▸ **Exercise instructions**
Copy the entries exactly, leaving out nothing.
BEGIN Data supplied
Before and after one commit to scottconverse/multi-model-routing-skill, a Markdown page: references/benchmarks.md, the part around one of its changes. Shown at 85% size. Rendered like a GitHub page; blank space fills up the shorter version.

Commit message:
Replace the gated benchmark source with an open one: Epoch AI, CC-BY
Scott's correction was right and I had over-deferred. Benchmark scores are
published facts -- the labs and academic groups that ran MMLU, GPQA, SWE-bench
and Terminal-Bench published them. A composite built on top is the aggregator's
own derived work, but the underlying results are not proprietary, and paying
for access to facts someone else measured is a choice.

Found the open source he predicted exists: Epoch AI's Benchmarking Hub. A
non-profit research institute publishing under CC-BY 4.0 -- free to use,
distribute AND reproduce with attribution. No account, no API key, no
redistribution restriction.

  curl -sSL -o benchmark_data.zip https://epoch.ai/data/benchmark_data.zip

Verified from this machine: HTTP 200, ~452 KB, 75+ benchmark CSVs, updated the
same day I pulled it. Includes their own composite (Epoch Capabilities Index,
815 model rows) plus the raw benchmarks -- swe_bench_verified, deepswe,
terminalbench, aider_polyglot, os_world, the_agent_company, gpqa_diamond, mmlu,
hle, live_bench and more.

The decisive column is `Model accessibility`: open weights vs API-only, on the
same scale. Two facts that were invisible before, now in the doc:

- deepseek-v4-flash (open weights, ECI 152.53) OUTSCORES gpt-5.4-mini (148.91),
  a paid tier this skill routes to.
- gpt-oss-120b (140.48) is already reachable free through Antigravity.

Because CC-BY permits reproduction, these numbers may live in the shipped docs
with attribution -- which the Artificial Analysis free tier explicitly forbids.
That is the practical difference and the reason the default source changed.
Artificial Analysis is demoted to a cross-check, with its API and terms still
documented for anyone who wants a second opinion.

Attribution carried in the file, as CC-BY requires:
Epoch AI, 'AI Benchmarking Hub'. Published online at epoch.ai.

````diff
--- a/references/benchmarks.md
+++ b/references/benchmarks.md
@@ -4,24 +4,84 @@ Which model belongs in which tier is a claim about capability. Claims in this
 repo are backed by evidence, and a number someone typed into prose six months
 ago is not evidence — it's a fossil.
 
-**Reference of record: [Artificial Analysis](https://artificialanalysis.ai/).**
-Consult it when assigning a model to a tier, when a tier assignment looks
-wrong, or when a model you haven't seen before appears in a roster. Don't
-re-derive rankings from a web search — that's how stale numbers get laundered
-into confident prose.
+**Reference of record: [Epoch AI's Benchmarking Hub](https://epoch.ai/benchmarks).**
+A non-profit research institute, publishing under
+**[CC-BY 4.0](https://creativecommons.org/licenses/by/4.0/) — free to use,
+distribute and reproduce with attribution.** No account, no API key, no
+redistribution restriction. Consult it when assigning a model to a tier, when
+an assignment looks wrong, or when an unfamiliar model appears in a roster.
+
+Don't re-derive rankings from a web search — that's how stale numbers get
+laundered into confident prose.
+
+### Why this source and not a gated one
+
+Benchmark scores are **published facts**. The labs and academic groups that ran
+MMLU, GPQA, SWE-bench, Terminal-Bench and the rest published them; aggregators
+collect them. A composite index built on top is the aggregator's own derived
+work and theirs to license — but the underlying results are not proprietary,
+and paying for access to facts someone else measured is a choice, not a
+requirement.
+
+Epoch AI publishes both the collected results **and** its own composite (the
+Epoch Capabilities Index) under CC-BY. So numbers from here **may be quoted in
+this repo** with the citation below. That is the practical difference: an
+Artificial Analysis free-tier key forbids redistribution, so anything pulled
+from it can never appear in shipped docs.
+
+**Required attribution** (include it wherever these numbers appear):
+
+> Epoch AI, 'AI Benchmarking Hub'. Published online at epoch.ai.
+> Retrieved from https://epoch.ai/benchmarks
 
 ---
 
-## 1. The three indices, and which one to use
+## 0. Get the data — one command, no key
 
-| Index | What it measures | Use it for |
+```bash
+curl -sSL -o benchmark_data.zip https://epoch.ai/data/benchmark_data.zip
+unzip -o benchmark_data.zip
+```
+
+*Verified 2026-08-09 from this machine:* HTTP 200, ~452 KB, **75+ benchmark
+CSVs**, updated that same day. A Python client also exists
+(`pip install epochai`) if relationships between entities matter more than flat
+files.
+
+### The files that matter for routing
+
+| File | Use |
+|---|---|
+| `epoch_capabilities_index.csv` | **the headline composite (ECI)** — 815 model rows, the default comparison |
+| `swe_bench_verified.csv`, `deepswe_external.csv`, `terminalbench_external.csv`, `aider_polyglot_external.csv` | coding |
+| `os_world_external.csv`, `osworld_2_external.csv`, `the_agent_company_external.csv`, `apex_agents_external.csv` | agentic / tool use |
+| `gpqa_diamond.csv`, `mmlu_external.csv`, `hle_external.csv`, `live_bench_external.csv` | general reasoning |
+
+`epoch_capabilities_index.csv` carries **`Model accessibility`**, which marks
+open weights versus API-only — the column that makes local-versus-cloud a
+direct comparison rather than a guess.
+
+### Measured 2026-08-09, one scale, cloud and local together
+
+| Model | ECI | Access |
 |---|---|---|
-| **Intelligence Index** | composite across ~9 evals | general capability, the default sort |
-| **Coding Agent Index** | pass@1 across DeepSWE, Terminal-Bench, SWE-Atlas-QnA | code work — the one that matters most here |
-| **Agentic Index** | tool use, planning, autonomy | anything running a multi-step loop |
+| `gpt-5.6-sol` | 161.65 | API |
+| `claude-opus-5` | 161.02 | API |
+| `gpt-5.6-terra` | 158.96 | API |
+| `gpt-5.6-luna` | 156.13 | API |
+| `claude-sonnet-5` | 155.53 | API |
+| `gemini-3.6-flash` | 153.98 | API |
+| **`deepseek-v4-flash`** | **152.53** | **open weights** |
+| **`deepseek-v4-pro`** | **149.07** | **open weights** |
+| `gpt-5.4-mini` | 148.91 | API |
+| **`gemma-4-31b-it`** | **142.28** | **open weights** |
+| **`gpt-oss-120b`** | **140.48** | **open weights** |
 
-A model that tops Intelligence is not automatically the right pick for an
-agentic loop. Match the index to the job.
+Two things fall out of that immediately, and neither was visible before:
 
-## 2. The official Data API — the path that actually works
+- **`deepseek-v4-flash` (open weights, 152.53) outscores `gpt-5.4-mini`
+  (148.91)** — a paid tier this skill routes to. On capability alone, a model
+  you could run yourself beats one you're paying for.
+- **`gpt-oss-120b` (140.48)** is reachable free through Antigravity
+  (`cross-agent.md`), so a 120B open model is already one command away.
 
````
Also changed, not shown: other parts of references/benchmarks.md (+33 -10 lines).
END Data supplied
▸ **Written response**
Before and after one commit to scottconverse/multi-model-routing-skill, a Markdown page: references/benchmarks.md, the part around one of its changes. Shown at 85% size. Rendered like a GitHub page; blank space fills up the shorter version.

Commit message:
Replace the gated benchmark source with an open one: Epoch AI, CC-BY
Scott's correction was right and I had over-deferred. Benchmark scores are
published facts -- the labs and academic groups that ran MMLU, GPQA, SWE-bench
and Terminal-Bench published them. A composite built on top is the aggregator's
own derived work, but the underlying results are not proprietary, and paying
for access to facts someone else measured is a choice.

Found the open source he predicted exists: Epoch AI's Benchmarking Hub. A
non-profit research institute publishing under CC-BY 4.0 -- free to use,
distribute AND reproduce with attribution. No account, no API key, no
redistribution restriction.

  curl -sSL -o benchmark_data.zip https://epoch.ai/data/benchmark_data.zip

Verified from this machine: HTTP 200, ~452 KB, 75+ benchmark CSVs, updated the
same day I pulled it. Includes their own composite (Epoch Capabilities Index,
815 model rows) plus the raw benchmarks -- swe_bench_verified, deepswe,
terminalbench, aider_polyglot, os_world, the_agent_company, gpqa_diamond, mmlu,
hle, live_bench and more.

The decisive column is `Model accessibility`: open weights vs API-only, on the
same scale. Two facts that were invisible before, now in the doc:

- deepseek-v4-flash (open weights, ECI 152.53) OUTSCORES gpt-5.4-mini (148.91),
  a paid tier this skill routes to.
- gpt-oss-120b (140.48) is already reachable free through Antigravity.

Because CC-BY permits reproduction, these numbers may live in the shipped docs
with attribution -- which the Artificial Analysis free tier explicitly forbids.
That is the practical difference and the reason the default source changed.
Artificial Analysis is demoted to a cross-check, with its API and terms still
documented for anyone who wants a second opinion.

Attribution carried in the file, as CC-BY requires:
Epoch AI, 'AI Benchmarking Hub'. Published online at epoch.ai.

````diff
--- a/references/benchmarks.md
+++ b/references/benchmarks.md
@@ -4,24 +4,84 @@ Which model belongs in which tier is a claim about capability. Claims in this
 repo are backed by evidence, and a number someone typed into prose six months
 ago is not evidence — it's a fossil.
 
-**Reference of record: [Artificial Analysis](https://artificialanalysis.ai/).**
-Consult it when assigning a model to a tier, when a tier assignment looks
-wrong, or when a model you haven't seen before appears in a roster. Don't
-re-derive rankings from a web search — that's how stale numbers get laundered
-into confident prose.
+**Reference of record: [Epoch AI's Benchmarking Hub](https://epoch.ai/benchmarks).**
+A non-profit research institute, publishing under
+**[CC-BY 4.0](https://creativecommons.org/licenses/by/4.0/) — free to use,
+distribute and reproduce with attribution.** No account, no API key, no
+redistribution restriction. Consult it when assigning a model to a tier, when
+an assignment looks wrong, or when an unfamiliar model appears in a roster.
+
+Don't re-derive rankings from a web search — that's how stale numbers get
+laundered into confident prose.
+
+### Why this source and not a gated one
+
+Benchmark scores are **published facts**. The labs and academic groups that ran
+MMLU, GPQA, SWE-bench, Terminal-Bench and the rest published them; aggregators
+collect them. A composite index built on top is the aggregator's own derived
+work and theirs to license — but the underlying results are not proprietary,
+and paying for access to facts someone else measured is a choice, not a
+requirement.
+
+Epoch AI publishes both the collected results **and** its own composite (the
+Epoch Capabilities Index) under CC-BY. So numbers from here **may be quoted in
+this repo** with the citation below. That is the practical difference: an
+Artificial Analysis free-tier key forbids redistribution, so anything pulled
+from it can never appear in shipped docs.
+
+**Required attribution** (include it wherever these numbers appear):
+
+> Epoch AI, 'AI Benchmarking Hub'. Published online at epoch.ai.
+> Retrieved from https://epoch.ai/benchmarks
 
 ---
 
-## 1. The three indices, and which one to use
+## 0. Get the data — one command, no key
 
-| Index | What it measures | Use it for |
+```bash
+curl -sSL -o benchmark_data.zip https://epoch.ai/data/benchmark_data.zip
+unzip -o benchmark_data.zip
+```
+
+*Verified 2026-08-09 from this machine:* HTTP 200, ~452 KB, **75+ benchmark
+CSVs**, updated that same day. A Python client also exists
+(`pip install epochai`) if relationships between entities matter more than flat
+files.
+
+### The files that matter for routing
+
+| File | Use |
+|---|---|
+| `epoch_capabilities_index.csv` | **the headline composite (ECI)** — 815 model rows, the default comparison |
+| `swe_bench_verified.csv`, `deepswe_external.csv`, `terminalbench_external.csv`, `aider_polyglot_external.csv` | coding |
+| `os_world_external.csv`, `osworld_2_external.csv`, `the_agent_company_external.csv`, `apex_agents_external.csv` | agentic / tool use |
+| `gpqa_diamond.csv`, `mmlu_external.csv`, `hle_external.csv`, `live_bench_external.csv` | general reasoning |
+
+`epoch_capabilities_index.csv` carries **`Model accessibility`**, which marks
+open weights versus API-only — the column that makes local-versus-cloud a
+direct comparison rather than a guess.
+
+### Measured 2026-08-09, one scale, cloud and local together
+
+| Model | ECI | Access |
 |---|---|---|
-| **Intelligence Index** | composite across ~9 evals | general capability, the default sort |
-| **Coding Agent Index** | pass@1 across DeepSWE, Terminal-Bench, SWE-Atlas-QnA | code work — the one that matters most here |
-| **Agentic Index** | tool use, planning, autonomy | anything running a multi-step loop |
+| `gpt-5.6-sol` | 161.65 | API |
+| `claude-opus-5` | 161.02 | API |
+| `gpt-5.6-terra` | 158.96 | API |
+| `gpt-5.6-luna` | 156.13 | API |
+| `claude-sonnet-5` | 155.53 | API |
+| `gemini-3.6-flash` | 153.98 | API |
+| **`deepseek-v4-flash`** | **152.53** | **open weights** |
+| **`deepseek-v4-pro`** | **149.07** | **open weights** |
+| `gpt-5.4-mini` | 148.91 | API |
+| **`gemma-4-31b-it`** | **142.28** | **open weights** |
+| **`gpt-oss-120b`** | **140.48** | **open weights** |
 
-A model that tops Intelligence is not automatically the right pick for an
-agentic loop. Match the index to the job.
+Two things fall out of that immediately, and neither was visible before:
 
-## 2. The official Data API — the path that actually works
+- **`deepseek-v4-flash` (open weights, 152.53) outscores `gpt-5.4-mini`
+  (148.91)** — a paid tier this skill routes to. On capability alone, a model
+  you could run yourself beats one you're paying for.
+- **`gpt-oss-120b` (140.48)** is reachable free through Antigravity
+  (`cross-agent.md`), so a 120B open model is already one command away.
 
````
Also changed, not shown: other parts of references/benchmarks.md (+33 -10 lines).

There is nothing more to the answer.